Yet Catholic teaching does not tell us to impose lower and lower limits until bullets (and therefore guns) are banned. It does not tell us what limit to impose at all. It leaves that issue to the reasonable judgment of Catholics. Bishop Stephen Blaire, a leading advocate of gun control, simply states that gun control be “sensible,” that guns should not be “easy” to access, that their purchase should involve background checks, and the like. But all those things already exist in law, especially in places like New York and Maryland, and no one really opposes these generic suggestions. It is not possible to claim that Catholic teaching requires support for a 10- or 7-round magazine limit simply because we need to “do something” to stop killings that occurred where rigorous gun control was already in place, didn’t actually work, and doesn’t touch the real issue of mental illness.
I think Cardinal Dolan’s caveats in his blog post inherently recognize this. He expresses his personal desire to reduce gun violence and support of New York’s new law, but disclaims any judgment on whether the law is actually effective or reasonable. I don’t think his disclaimer is consistent with his support. But at minimum, it doesn’t count as Catholic teaching about what pro-life must mean.
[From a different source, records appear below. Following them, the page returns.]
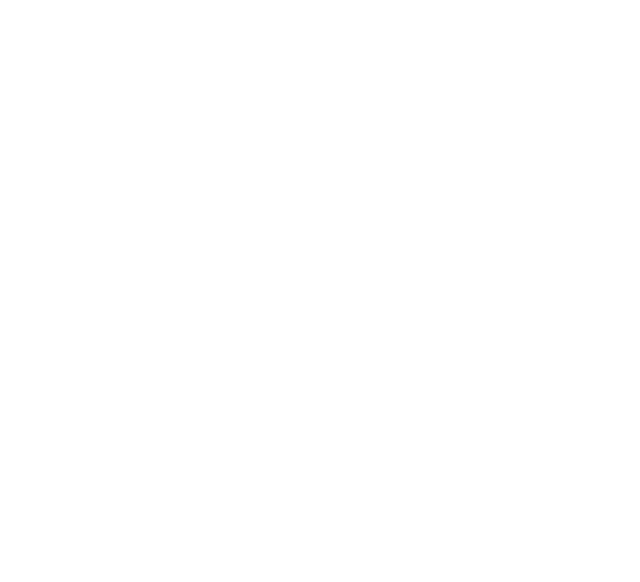
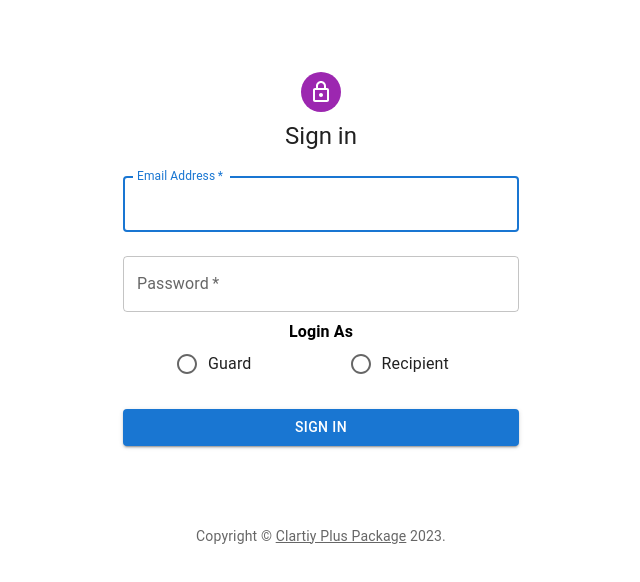
Before and after one commit to Srivastava-Rani-Aakanksha/Clarity_Plus_Package-Frontend-, a React (Create React App) app: page / in a window 1280 px wide. Before the commit this address had no page. Shown: the top 582 px of the page, without its empty margins (319-959 px from the left). Built offline with nearby package versions, Linux system fonts and the light colour scheme.

Commit message:
Added Login Functionality for both roles

```diff
--- a/src/App.js
+++ b/src/App.js
@@ -8,6 +8,7 @@ import Footer from './components/Footer';
 import GuardLandingPage from './components/GuardLandingPage';
 import GuardSearchPage from './components/GuardSearchPage';
 import SearchLogByDate from './components/SearchLogByDate';
+import Login from './components/Login';
 
 
 export const theme = createTheme({
@@ -39,6 +40,7 @@ function App() {
     <>
     <BrowserRouter>
       <Routes>
+        <Route exact path='/' element={<Login/>}/>
         <Route exact path='/userformpage' element={<UserFormPage/>}/>
         <Route exact path='/guardaddorderpage' element={<GuardAddOrderPage/>}/>
         <Route exact path='/searchInstituteID' element={<GuardSearchPage/>}/>
--- a/src/components/GuardDashboard.js
+++ b/src/components/GuardDashboard.js
@@ -52,10 +52,19 @@ function GuardDashboard() {
                 textDecoration: 'underline',
                 fontSize: '1.2rem',
                 marginTop:"20px",}}  href="/searchInstituteID">
-                Search By ID
+                Hand-over Parcel(s)
                 <Avatar sx={{ bgcolor:'#9e9e9e',marginLeft:'10px', width: 35, height: 35 }} variant="rounded">
                 <SearchIcon />
             </Avatar>
+            </Button>
+            <Button sx={{
+              fontWeight: 700,
+              color: 'white',
+              textDecoration: 'underline',
+              fontSize: '1.2rem',
+              marginTop:"20px",
+              marginRight: "20px"}} href="/">
+            Logout
             </Button>
 
             </div>
--- a/src/components/Header.js
+++ b/src/components/Header.js
@@ -5,6 +5,7 @@ import Toolbar from '@mui/material/Toolbar';
 import Typography from '@mui/material/Typography';
 import IconButton from '@mui/material/IconButton';
 import imgPath from "./Images/unnamed.jpg"
+import {Button} from "@mui/material";
 
 const Header=()=> {
   return (
@@ -18,6 +19,15 @@ const Header=()=> {
             Clarity Plus Package
           </Typography>
           </a>
+          <Button sx={{
+            fontWeight: 700,
+            color: 'white',
+            textDecoration: 'underline',
+            fontSize: '1.2rem',
+            marginTop:"20px",
+            marginLeft: "650px"}} href="/">
+            Logout
+            </Button>
           <img
             src= {imgPath}
             style={{ width: 160, height: 90, marginLeft: 'auto' }}
--- /dev/null
+++ b/src/components/Login.js
@@ -0,0 +1,164 @@
+import React, { useState, useEffect} from 'react';
+import {useNavigate} from "react-router-dom";
+import Avatar from '@mui/material/Avatar';
+import Button from '@mui/material/Button';
+import CssBaseline from '@mui/material/CssBaseline';
+import TextField from '@mui/material/TextField';
+import Link from '@mui/material/Link';
+import Grid from '@mui/material/Grid';
+import Box from '@mui/material/Box';
+import LockOutlinedIcon from '@mui/icons-material/LockOutlined';
+import Typography from '@mui/material/Typography';
+import Container from '@mui/material/Container';
+import { createTheme, ThemeProvider } from '@mui/material/styles';
+import Radio from '@mui/material/Radio';
+import RadioGroup from '@mui/material/RadioGroup';
+import FormControlLabel from '@mui/material/FormControlLabel';
+import FormControl from '@mui/material/FormControl';
+import FormLabel from '@mui/material/FormLabel';
+import axios from 'axios';
+
+function Copyright(props) {
+  return (
+    <Typography variant="body2" color="text.secondary" align="center" {...props}>
+      {'Copyright © '}
+      <Link color="inherit" href="https://mui.com/">
+        Clartiy Plus Package
+      </Link>{' '}
+      {new Date().getFullYear()}
+      {'.'}
+    </Typography>
+  );
+}
+
+const theme = createTheme();
+
+function Login() {
+  const [value, setValue] = React.useState('');
+  const navigate = useNavigate();
+
+  const handleChange = (event) => {
+    setValue(event.target.value);
+  };
+
+  const handleSubmit = async(event) => {
+    event.preventDefault();
+    const data = new FormData(event.currentTarget);
+    console.log({
+    email: data.get('email'),
+    password: data.get('password'),
+    });
+    console.log(value);
+    if(value === "Guard"){
+      const response = await axios.post(`http://localhost:9001/order/login/guard/${data.get('email')}/${data.get('password')}/`)
+      .then(response => {
+        console.log(response.data);
+        if(response.data === "Valid Login"){
+          navigate("/guardlandingpage");
+        }
+        else {
+          alert("Invalid Credentials, try again!");
+        }
+      })
+    }
+    else if(value === "Recipient"){
+      const response = await axios.post(`http://localhost:9002/recipient/login/recipient/${data.get('email')}/${data.get('password')}/`)
+      .then(response => {
+        console.log(response.data);
+        if(response.data === "Valid Login"){
+          navigate("/userformpage");
+        }
+        else {
+          alert("Invalid Credentials, try again!");
+        }
+      })
+    }
+  };
+
+  return (
+    <ThemeProvider theme={theme}>
+      <Container component="main" maxWidth="xs">
+        <CssBaseline />
+        <Box
+          sx={{
+            marginTop: 8,
+            display: 'flex',
+            flexDirection: 'column',
+            alignItems: 'center',
+          }}
+        >
+          <Avatar sx={{ m: 1, bgcolor: 'secondary.main' }}>
+            <LockOutlinedIcon />
+          </Avatar>
+          <Typography component="h1" variant="h5">
+            Sign in
+          </Typography>
+          <Box component="form" onSubmit={handleSubmit} noValidate sx={{ mt: 1 }}>
+            <TextField
+              margin="normal"
+              required
+              fullWidth
+              id="email"
+              label="Email Address"
+              name="email"
+              autoComplete="email"
+              autoFocus
+            />
+            <TextField
+              margin="normal"
+              required
+              fullWidth
+              name="password"
+              label="Password"
+              type="password"
+              id="password"
+              autoComplete="current-password"
+            />
+            <FormControl
+            sx={{
+                display: 'flex',
+                flexDirection: 'column',
+                alignItems: 'center',
+              }}>
+            <FormLabel
+            sx = {{
+                fontWeight: 'bold',
+                color: 'black',
+            }}
+            id="demo-row-radio-buttons-group-label">Login As</FormLabel>
+            <RadioGroup
+                row
+                aria-labelledby="demo-row-radio-buttons-group-label"
+                name="row-radio-buttons-group"
+                value={value}
+                onChange={handleChange}
+            >
+            <FormControlLabel sx={{
+                marginRight: 6,
+            }}
+            value="Guard" control={<Radio />} label="Guard" />
+            <FormControlLabel sx={{
+                marginLeft: 5,
+            }}
+            value="Recipient" control={<Radio />} label="Recipient" />
+            </RadioGroup>
+            </FormControl>
+            <Button
+              type="submit"
+              fullWidth
+              variant="contained"
+              sx={{ mt: 3, mb: 2 }}
+            >
+              Sign In
+            </Button>
+            <Grid container>
+            </Grid>
+          </Box>
+        </Box>
+        <Copyright sx={{ mt: 8, mb: 4 }} />
+      </Container>
+    </ThemeProvider>
+  );
+}
+
+export default Login;
```
Also changed, not shown: src/components/firebase.js (deleted, +0 -16 lines).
Liberals desperately claim that pro-lifers must support gun control, but they cannot be allowed to short-circuit reason. Catholic teaching doesn’t call for a gun ban, it calls for reasonable measures. Liberals must justify why they think specific laws like an assault weapons ban and magazine limit that existed in places like Newton and Columbine would now prevent Newton and Columbine. They must use reason to show that extensive background checks and waiting period systems like those in Maryland are not good enough, and we must make it ever more costly and difficult for law-abiding families to fulfill their duties under Catechism paragraph 2265 by being able to obtain guns for protection. These issues are subject to reasonable disagreement among Catholics because of Church teaching, not in spite of it. Pro-lifers have no obligation to agree with whatever liberals say is needed.